Omar and I cleaned the refrigerator on Sunday afternoon. The fridge has three drawers and many shelves, all removable, so the architecture of the fridge lends itself to the occasional hidden food scrap or ingering odor. At one point I was scrubbing the back wall and felt like one of the dwarves of Khazad-dum, mining deeper into the layers of Moria. I scrubbed hard and a mysterious odor emerged. I half-expected a refrigerator Balrog to come out because we'd cleaned too deep. I'd be forced to confront him, wielding my paper towel like a staff. "Go back to the shadow! Your expiration date is nigh, Flame of Udun!"
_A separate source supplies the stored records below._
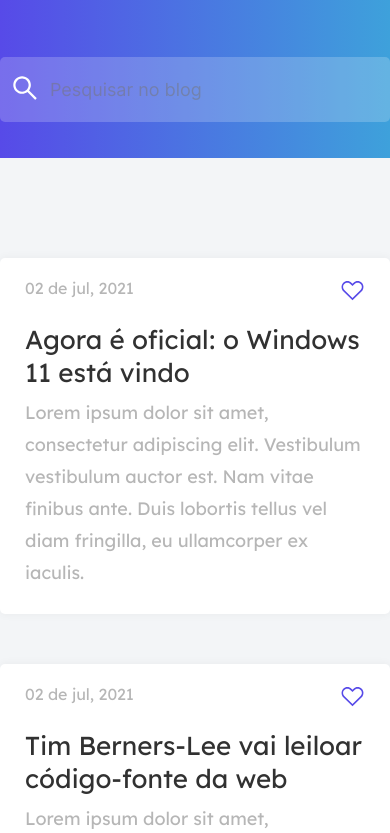
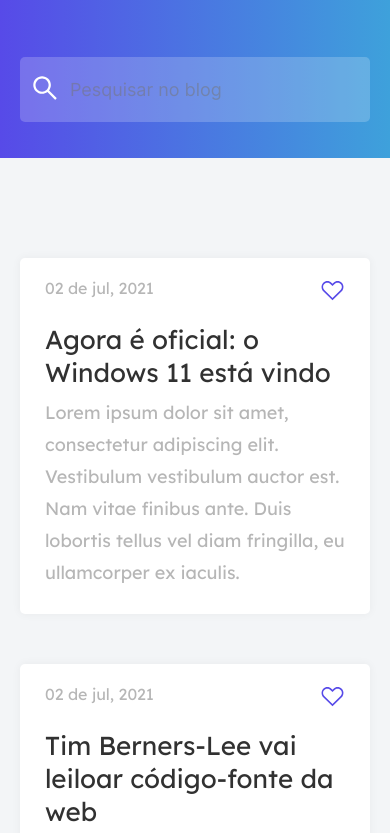
Before and after one commit to aintluks/codelandia-challenge-1, a plain HTML site: page index.html in a window 390 px wide. Shown: the part 92-925 px from the top of the page. Drawn offline with Linux system fonts and the light colour scheme.

Commit message:
Add segunda parte do ddesafo. Mobile

```diff
--- a/styles.css
+++ b/styles.css
@@ -31,7 +31,7 @@ header {
 }
 
 .article-head {
-    width: 900px;
+    max-width: 900px;
     display: flex;
     flex-direction: column;
     padding: 41px 0;
@@ -70,7 +70,7 @@ nav {
 }
 
 .container {
-    width: 900px;
+    max-width: 900px;
     margin: 0 auto;
 }
 
@@ -122,12 +122,10 @@ nav {
     border-radius: 5px;
 }
 
-@media screen and (max-width: 900px) {
-    .article-head {
-        width: 100%;
-    }
-
-    .container {
-        width: 100%;
+@media screen and (max-width: 920px) {
+    .article-head, .container {
+        width: calc(100% - 40px);
+        margin-left: 20px;
+        margin-right: 20px;
     }
 }
```
Also changed, not shown: Home(Mobile).png (added), sugestões_2.txt (added), 1 other file.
At one point I did open a jar of ranch dip to check its freshness, and upon smelling it, I muttered, "You shall not pass." and tossed it in the trash.
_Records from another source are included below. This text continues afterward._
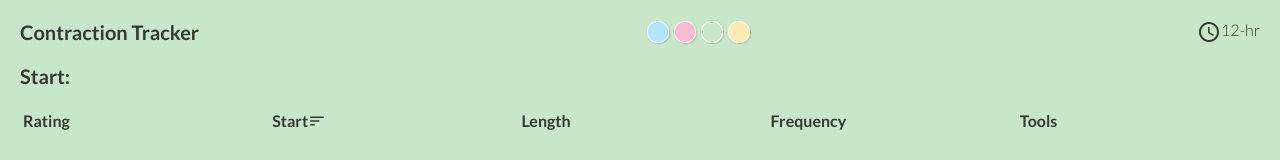
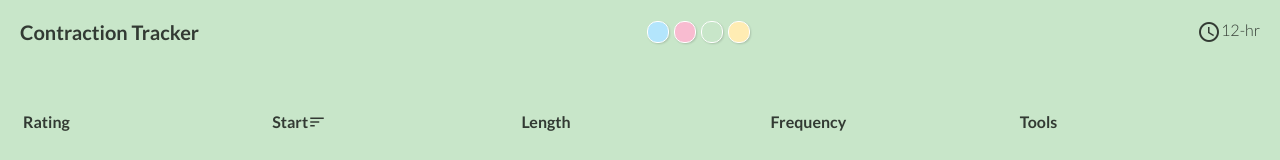
Before and after one commit to SeanMcP/contraction-tracker, a React (Create React App) app: page / in a window 1280 px wide. Shown: the top 160 px of the page. Built offline with nearby package versions, Linux system fonts and the light colour scheme.

Commit message:
Display "Start:" only when start time is present
Added animation to smooth transition

```diff
--- a/src/components/functional/Display.js
+++ b/src/components/functional/Display.js
@@ -3,10 +3,12 @@ import PropTypes from 'prop-types';
 
 const Display = ({ start, stop }) => (
     <section className="display">
-        <div className="start">
-            Start:
-            <span>{start}</span>
-        </div>
+        {start ? (
+            <div className="start">
+                Start:
+                <span>{start}</span>
+            </div>
+        ) : null}
         {stop ? (
             <div className="stop">
                 Stop:
--- a/src/styles/display.css
+++ b/src/styles/display.css
@@ -4,6 +4,7 @@ section.display {
     font-weight: bold;
     grid-template-columns: 1fr 1fr;
     grid-gap: 20px;
+    height: 25px;
     padding: 0 20px;
 }
 
@@ -11,6 +12,6 @@ section.display span {
     margin-left: 5px;
 }
 
-section.display .stop {
+section.display div {
     animation: fade-in 200ms ease-in-out;
 }
```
One thing we noticed was an unusual amount of expired mustard. This was odd because neither of us were mustard eaters, nor were the other
girls people who kept food in that fridge. As far as I remembered, our previous roommate didn't seem to eat an unusual quantity of mustard either. And yet we had jar upon jar, some never opened, all long-unused, nearing or past their "best when used by" date, in all types and varieties of mustard. There was honey mustard, dijon mustard, deli mustard, hot sweet mustard, and cranberry mustard, all uneaten, unremembered, and unloved.
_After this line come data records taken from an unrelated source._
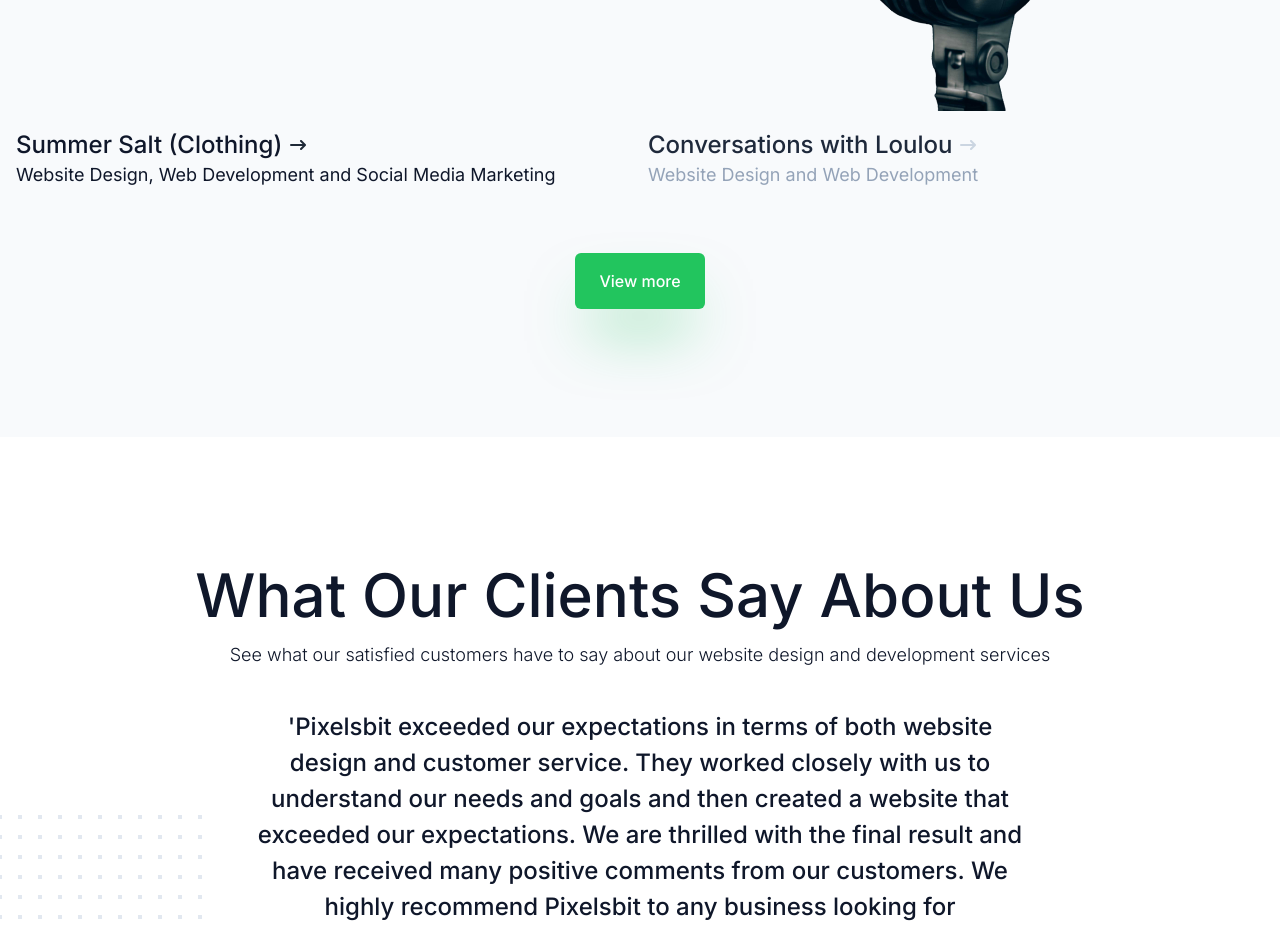
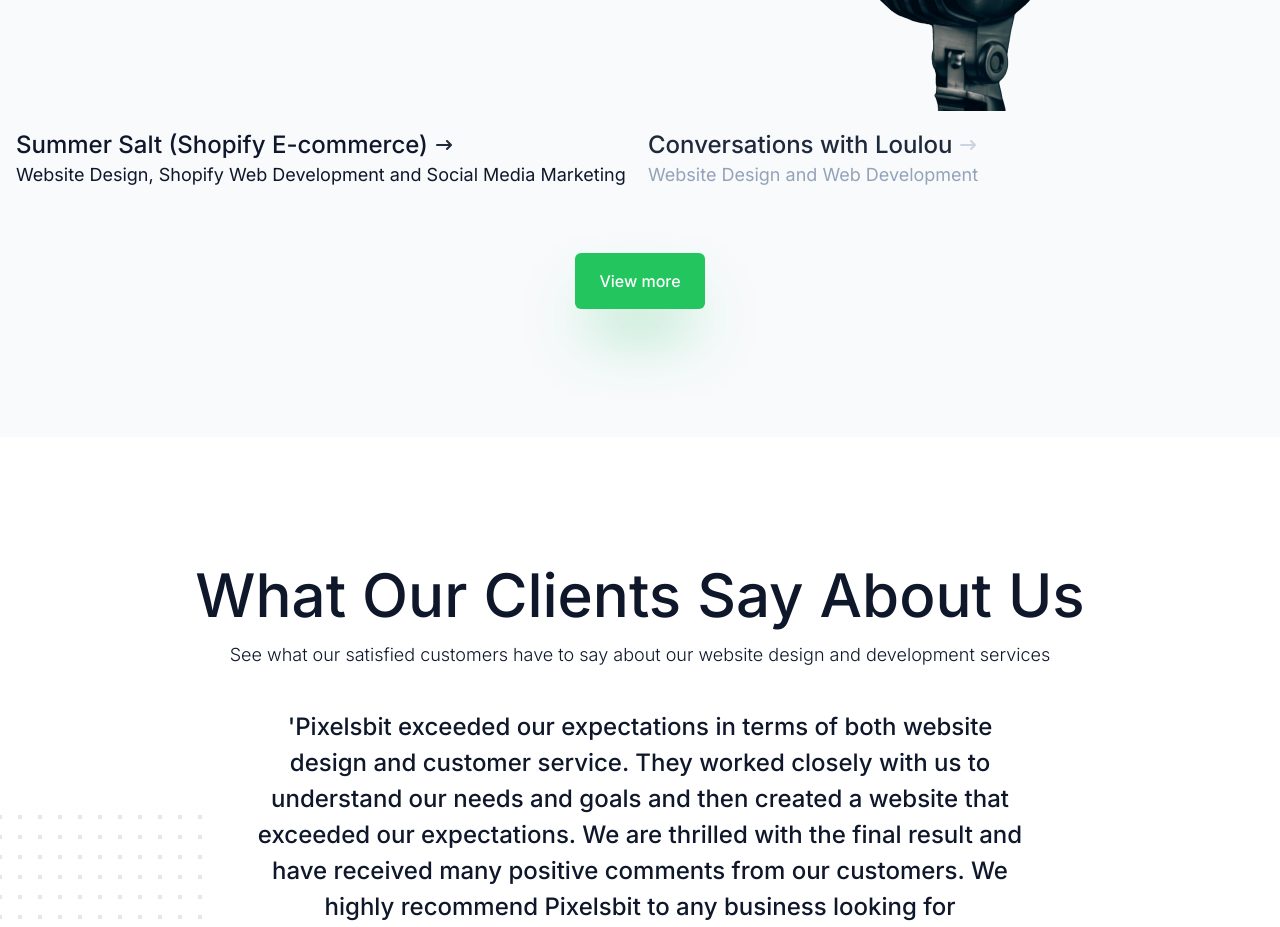
Before and after one commit to saadkhaan/PB, a Next.js app: page / in a window 1280 px wide. Shown: the part 2500-3427 px from the top of the page. Built offline with nearby package versions, Linux system fonts and the light colour scheme.

Commit message:
Update index.js

```diff
--- a/pages/index.js
+++ b/pages/index.js
@@ -184,7 +184,7 @@ export default function Home() {
 												target="_blank"
 												rel="noopener noreferrer"
 											>
-												Summer Salt (Clothing)
+												Summer Salt (Shopify E-commerce)
 											</a>
 										</h3>
 										<svg
@@ -203,7 +203,8 @@ export default function Home() {
 										</svg>
 									</div>
 									<p className="text-base  md:text-lg">
-										Website Design, Web Development and Social Media Marketing
+										Website Design, Shopify Web Development and Social Media
+										Marketing
 									</p>
 								</div>
 							</div>
```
Preliminary surveys suggest this is not a phenomenon unique to our house. At least two friends report having mysterious mustard jars in the house that they never use, and can't remember ever acquiring. In the days when my Noe Street apartment often had no refrigerated food at all, we still had at least three mustards on our condiment shelf. Why does everyone have too much mustard??
There are a few possibilities. One is that mustard goes bad so slowly that it lasts for years, without getting visibly rotten or literally poisonous. It might lose a lot of flavor, but it will not get moldy and it will not kill you. Thus, absent a conscious effort to cull the condiment herd, mustard will survive indefinitely. Often, mustard will go along when a person moves to a new apartment, like pollen stuck to a bee's leg. Some people even argue that mustard never spoils:
ive used mustard from the 70's and nothings ever happen.
Another possibility is that fancy mustards are a common gift at the holidays, for people you either don't know well, or for whom you are making very little effort to shop. A three-pack of gourmet mustard is on sale at Hickory Farms, and you buy it on impulse, and wrap it up. You figure the recipient doesn't already have a lot of mustard, because you never see them use any. And the cycle of mustard continues.
Possibility 3: Rally Mustard.
Possibility 4: Waiting to replace their condiments until the development of Mayostard: